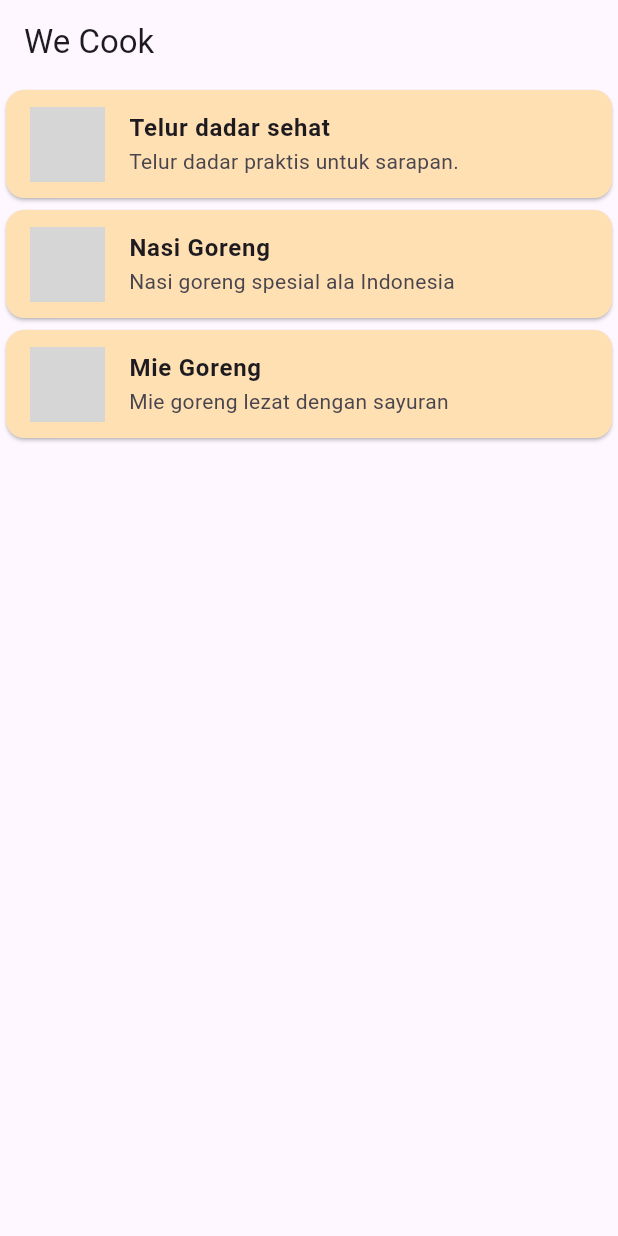
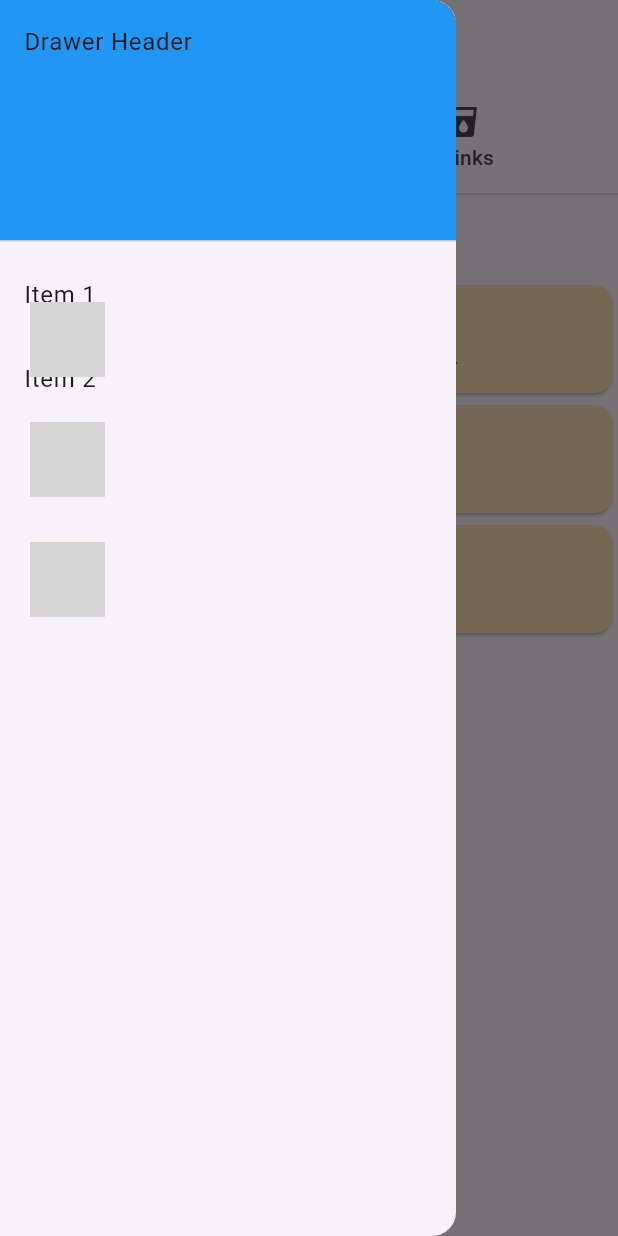
Before and after one commit to ErawanFaqihIbrahim/WeCook, a Flutter app: the screen it shows after launch, with the side drawer open (before the commit the screen has no drawer), on a phone screen of 412 x 824 dp. Run offline on Flutter 3.47's test engine with Material 3 defaults, Android fonts, the phone set to English and light mode, and no system bars; network calls fail; grey boxes are pictures that could not be loaded.

Commit message:
feat: navigation and project structure

```diff
--- /dev/null
+++ b/lib/data/recipe_data.dart
@@ -0,0 +1,72 @@
+
+import 'package:firstui/models/recipe_model.dart';
+
+final List<Recipe> recipes = [
+
+  Recipe(
+    title: 'Telur dadar sehat',
+    description: 'Telur dadar praktis untuk sarapan.',
+    imageUrl: 'https://cdn0-production-images-kly.akamaized.net/mkAcKHQQm2Ujwq0LngbV5KHKOp4=/1979x0:4981x4001/500x667/filters:quality(75):strip_icc():format(webp)/kly-media-production/medias/2843447/original/098533600_1562138068-shutterstock_1335756413.jpg',
+    ingredients: [
+        '2 butir telur',
+        'Sejumput garam',
+        'Sedikit minyak goreng'
+    ],
+    steps: [
+        'Kocok telur dan tambahkan garam.',
+        'Panaskan minyak di wajan.',
+        'Tuang adonan telur dan masak hingga matang'
+      ],
+    category: 'foods'
+    ),
+
+    Recipe(
+      title: 'Nasi Goreng',
+      description: 'Nasi goreng spesial ala Indonesia',
+      imageUrl: 'https://cdn1-production-images-kly.akamaized.net/a6xvLhjIWqlrNOdjaI40qxT_Jr0=/0x148:1920x1230/640x360/filters:quality(75):strip_icc():format(webp)/kly-media-production/medias/3093328/original/069244600_1585909700-fried-2509089_1920.jpg',
+      ingredients:  [
+        '1 piring nasi',
+        '2 siung bawang putih',
+        '1 sendok teh kecap'
+      ],
+      steps: [
+        'Panaskan minyak',
+        'Tumis bawang putih',
+        'Masukkan nasi dan kecap, lalu aduk rata'
+      ],
+      category: 'foods'
+    ),
+
+    Recipe(
+      title: 'Mie Goreng',
+      description: 'Mie goreng lezat dengan sayuran',
+      imageUrl: 'https://www.masakapahariini.com/wp-content/uploads/2023/11/Resep-Mie-Goreng-Telur-Untuk-Tanggal-Tua.jpg',
+      ingredients: [
+        '100 gram mie',
+        '1 buah wortel',
+        '2 sendok makan kecap manis'
+      ],
+      steps: [
+        'Rebus mie hingga matang',
+        'Panaskan minyak dan tumis sayuran',
+        'Masukkan mie dan kecap, lalu aduk rata'
+      ],
+      category: 'foods'
+      ),
+
+      Recipe(
+      title: 'Jus Jeruk',
+      description: 'Jus Jeruk',
+      imageUrl: 'https://www.masakapahariini.com/wp-content/uploads/2023/11/Resep-Mie-Goreng-Telur-Untuk-Tanggal-Tua.jpg',
+      ingredients: [
+        'Jus Jeruk',
+        'Jus Jeruk',
+      ],
+      steps: [
+        'Jus Jeruk',
+        'Jus Jeruk',
+        'Jus Jeruk'
+      ],
+      category: 'drinks'
+      ),
+  ];
--- a/lib/main.dart
+++ b/lib/main.dart
@@ -1,4 +1,6 @@
+import 'routes/app_routes.dart';
 import 'package:flutter/material.dart';
+import 'widgets/recipe_tabs.dart';
 
 void main() {
   runApp(MyApp());
@@ -9,164 +11,8 @@ class MyApp extends StatelessWidget {
   Widget build(BuildContext context) {
     return MaterialApp(
       title: 'We Cook',
-      home: RecipeListPage(),
+      home: RecipeTabs(),
+      onGenerateRoute: AppRoutes.generateRoute,
     );
   }
 }
-
-class RecipeListPage extends StatelessWidget {
-  final List<Map<String, dynamic>> recipes = [
-    {
-      'title': 'Telur dadar sehat',
-      'description': 'Telur dadar praktis untuk sarapan.',
-      'imageUrl' : 'https://cdn0-production-images-kly.akamaized.net/mkAcKHQQm2Ujwq0LngbV5KHKOp4=/1979x0:4981x4001/500x667/filters:quality(75):strip_icc():format(webp)/kly-media-production/medias/2843447/original/098533600_1562138068-shutterstock_1335756413.jpg',
-      'ingredients': [
-        '2 butir telur',
-        'Sejumput garam',
-        'Sedikit minyak goreng'
-      ],
-      'steps': [
-        'Kocok telur dan tambahkan garam.',
-        'Panaskan minyak di wajan.',
-        'Tuang adonan telur dan masak hingga matang'
-      ]
-    },
-    {
-      'title': 'Nasi Goreng',
-      'description': 'Nasi goreng spesial ala Indonesia',
-      'imageUrl': 'https://cdn1-production-images-kly.akamaized.net/a6xvLhjIWqlrNOdjaI40qxT_Jr0=/0x148:1920x1230/640x360/filters:quality(75):strip_icc():format(webp)/kly-media-production/medias/3093328/original/069244600_1585909700-fried-2509089_1920.jpg',
-      'ingredients': [
-        '1 piring nasi',
-        '2 siung bawang putih',
-        '1 sendok teh kecap'
-      ],
-      'steps': [
-        'Panaskan minyak',
-        'Tumis bawang putih',
-        'Masukkan nasi dan kecap, lalu aduk rata'
-      ]
-    },
-    {
-      'title': 'Mie Goreng',
-      'description': 'Mie goreng lezat dengan sayuran',
-      'imageUrl': 'https://www.masakapahariini.com/wp-content/uploads/2023/11/Resep-Mie-Goreng-Telur-Untuk-Tanggal-Tua.jpg',
-      'ingredients': [
-        '100 gram mie',
-        '1 buah wortel',
-        '2 sendok makan kecap manis'
-      ],
-      'steps': [
-        'Rebus mie hingga matang',
-        'Panaskan minyak dan tumis sayuran',
-        'Masukkan mie dan kecap, lalu aduk rata'
-      ]
-    }
-  ];
-
-  @override
-  Widget build(BuildContext context) {
-    return Scaffold(
-      appBar: AppBar(
-        title: Text('We Cook'),
-      ),
-      body: ListView.builder(
-        itemCount: recipes.length,
-        itemBuilder: (context, index) {
-          return Card(
-            color: Colors.orange.shade100,
-            child: ListTile(
-              leading: Image.network(
-                recipes[index]['imageUrl']!,
-                width: 50,
-                height: 50,
-                fit: BoxFit.cover,
-              ),
-              title: Text(
-                recipes[index]['title']!,
-                style: TextStyle(fontWeight: FontWeight.bold),
-              ),
-              subtitle: Text(
-                recipes[index]['description']!),
-              onTap: () {
-                Navigator.push(
-                  context,
-                  MaterialPageRoute(
-                    builder: (context) => RecipeDetailPage(recipe: recipes[index]),
-                  ),
-                );
-              },
-            ),
-          );
-        }
-      )
-    );
-  }
-}
-
-class RecipeDetailPage extends StatelessWidget {
-  final Map<String, dynamic> recipe;
-
-  RecipeDetailPage({required this.recipe});
-
-  @override
-  Widget build(BuildContext context) {
-    return Scaffold(
-      appBar: AppBar(
-        title: Text(recipe['title']!),
-        backgroundColor: Colors.orangeAccent,
-      ),
-      body: Padding(padding: EdgeInsets.all(16.0),
-      child: Column(
-        crossAxisAlignment: CrossAxisAlignment.start,
-        children: [
-          Image.network(
-            recipe['imageUrl']!,
-            width: double.infinity,
-            height: 200,
-            fit: BoxFit.cover,
-          ),
-          SizedBox(height: 16),
-          Text(
-            recipe['title']!,
-            style: TextStyle(fontSize: 24, fontWeight: FontWeight.bold),
-          ),
-          SizedBox(height: 16),
-          Text(
-            'Bahan-bahan',
-            style: TextStyle(fontSize: 18, fontWeight: FontWeight.bold, color: Colors.green),
-          ),
-          SizedBox(height: 8),
-          ListView.builder(
-            shrinkWrap: true,
-            physics: NeverScrollableScrollPhysics(),
-            itemCount: recipe['ingredients'].length,
-            itemBuilder: (context, index) {
-              return Text(
-                '-${recipe['ingredients'][index]}',
-                style: TextStyle(fontSize: 16),
-              );
-            },
-          ),
-          SizedBox(height: 16),
-          Text(
-            'Langkah Pembuatan:',
-            style: TextStyle(fontSize: 18, fontWeight: FontWeight.bold, color: Colors.green),
-          ),
-          SizedBox(height: 8),
-          ListView.builder(
-            shrinkWrap: true,
-            physics: NeverScrollableScrollPhysics(),
-            itemCount: recipe['steps'].length,
-            itemBuilder: (context, index) {
-              return Text(
-                '${index + 1}. ${recipe['steps'][index]}',
-                style: TextStyle(fontSize: 16),
-              );
-            },
-          ),
-        ],
-      ),
-      ),
-    );
-  }
-}
--- /dev/null
+++ b/lib/models/recipe_model.dart
@@ -0,0 +1,18 @@
+class Recipe {
+  final String title;
+  final String description;
+  final String imageUrl;
+  final List<String> ingredients;
+  final List<String> steps;
+  final String category;
+
+  Recipe({
+    required this.title,
+    required this.description,
+    required this.imageUrl,
+    required this.ingredients,
+    required this.steps,
+    required this.category
+  });
+
+}
--- /dev/null
+++ b/lib/routes/app_routes.dart
@@ -0,0 +1,36 @@
+import 'package:flutter/material.dart';
+import '../models/recipe_model.dart';
+import '../screens/recipe__list.dart';
+import '../screens/recipe_detail.dart';
+import '../widgets/recipe_tabs.dart';
+import '../screens/about_me.dart';
+
+class AppRoutes {
+  static const recipeList = '/recipeList';
+  static const recipeDetail = '/recipeDetail';
+  static const main = '/main';
+  static const aboutMe = '/aboutMe';
+
+  static Route<dynamic> generateRoute(RouteSettings settings) {
+    switch (settings.name) {
+      case recipeList:
+      final category = settings.arguments as String;
+      return MaterialPageRoute(builder: (_) => RecipeListPage(category: category)
+      );
+      case recipeDetail:
+      final recipe = settings.arguments as Recipe;
+      return MaterialPageRoute(builder: (_) => RecipeDetailPage(recipe: recipe)
+      );
+      case main:
+      return MaterialPageRoute(builder: (_) => RecipeTabs()
+      );
+      case aboutMe:
+      return MaterialPageRoute(builder: (_) => AboutMe()
+      );
+      default:
+      return MaterialPageRoute(builder: (_) => Scaffold(
+        body: Center(child: Text('No Route defined'),),
+      ));
+    }
+  }
+}
--- /dev/null
+++ b/lib/screens/recipe__list.dart
@@ -0,0 +1,45 @@
+import 'package:flutter/material.dart';
+import '../data/recipe_data.dart';
+
+class RecipeListPage extends StatelessWidget {
+  final String category;
+
+  RecipeListPage({required this.category});
+
+  @override
+  Widget build(BuildContext context) {
+    final filteredRecipes = recipes.where((recipe) => recipe.category == category).toList();
+    return Scaffold(
+      appBar: AppBar(
+        title: Text('We Cook'),
+      ),
+      body: ListView.builder(
+        itemCount: filteredRecipes.length,
+        itemBuilder: (context, index) {
+
+          final recipes = filteredRecipes[index];
+          return Card(
+            color: Colors.orange.shade100,
+            child: ListTile(
+              leading: Image.network(
+                recipes.imageUrl,
+                width: 50,
+                height: 50,
+                fit: BoxFit.cover,
+              ),
+              title: Text(
+                recipes.title,
+                style: TextStyle(fontWeight: FontWeight.bold),
+              ),
+              subtitle: Text(
+                recipes.description),
+              onTap: () {
+                Navigator.pushNamed(context, '/recipeDetail', arguments: recipes);
+              },
+            ),
+          );
+        }
+      )
+    );
+  }
+}
--- /dev/null
+++ b/lib/widgets/recipe_drawer.dart
@@ -0,0 +1,36 @@
+import 'package:flutter/material.dart';
+
+class AppDrawer extends StatelessWidget{
+  @override
+  Widget build(BuildContext context) {
+    return Drawer(
+  child: ListView(
+    padding: EdgeInsets.zero,
+    children: [
+      const DrawerHeader(
+        decoration: BoxDecoration(
+          color: Colors.blue,
+        ),
+        child: Text('Drawer Header'),
+      ),
+      ListTile(
+        title: const Text('Item 1'),
+        onTap: () {
+          Navigator.pushNamed(context, '/main');
+          // Update the state of the app.
+          // ...
+        },
+      ),
+      ListTile(
+        title: const Text('Item 2'),
+        onTap: () {
+          Navigator.pushNamed(context, '/aboutMe');
+          // Update the state of the app.
+          // ...
+        },
+      ),
+    ],
+  ),
+);
+  }
+}
--- /dev/null
+++ b/lib/widgets/recipe_tabs.dart
@@ -0,0 +1,29 @@
+import 'package:firstui/screens/recipe__list.dart';
+import 'package:firstui/widgets/recipe_drawer.dart';
+import 'package:flutter/material.dart';
+
+class RecipeTabs extends StatelessWidget {
+   @override
+  Widget build(BuildContext context) {
+    return DefaultTabController(
+        length: 2,
+        child: Scaffold(
+          appBar: AppBar(
+            bottom: const TabBar(
+              tabs: [
+                Tab(text: 'Foods', icon: Icon(Icons.fastfood)),
+                Tab(text: 'Drinks', icon: Icon(Icons.local_drink)),
+              ],
+            ),
+          ),
+          drawer: AppDrawer(),
+          body: TabBarView(
+            children: [
+              RecipeListPage(category: 'foods'),
+              RecipeListPage(category: 'drinks'),
+            ],
+          ),
+        ),
+      );
+  }
+}
```
Also changed, not shown: lib/screens/about_me.dart (added, +19 -0 lines), lib/screens/recipe_detail.dart (added, +70 -0 lines).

====

#### WORK ITEM:
Look for the word "ingredients" throughout the material above and copy every line that has it.

#### RESULT:
+    ingredients: [
+      ingredients:  [
+      ingredients: [
+      ingredients: [
-      'ingredients': [
-      'ingredients': [
-      'ingredients': [
-            itemCount: recipe['ingredients'].length,
-                '-${recipe['ingredients'][index]}',
+  final List<String> ingredients;
+    required this.ingredients,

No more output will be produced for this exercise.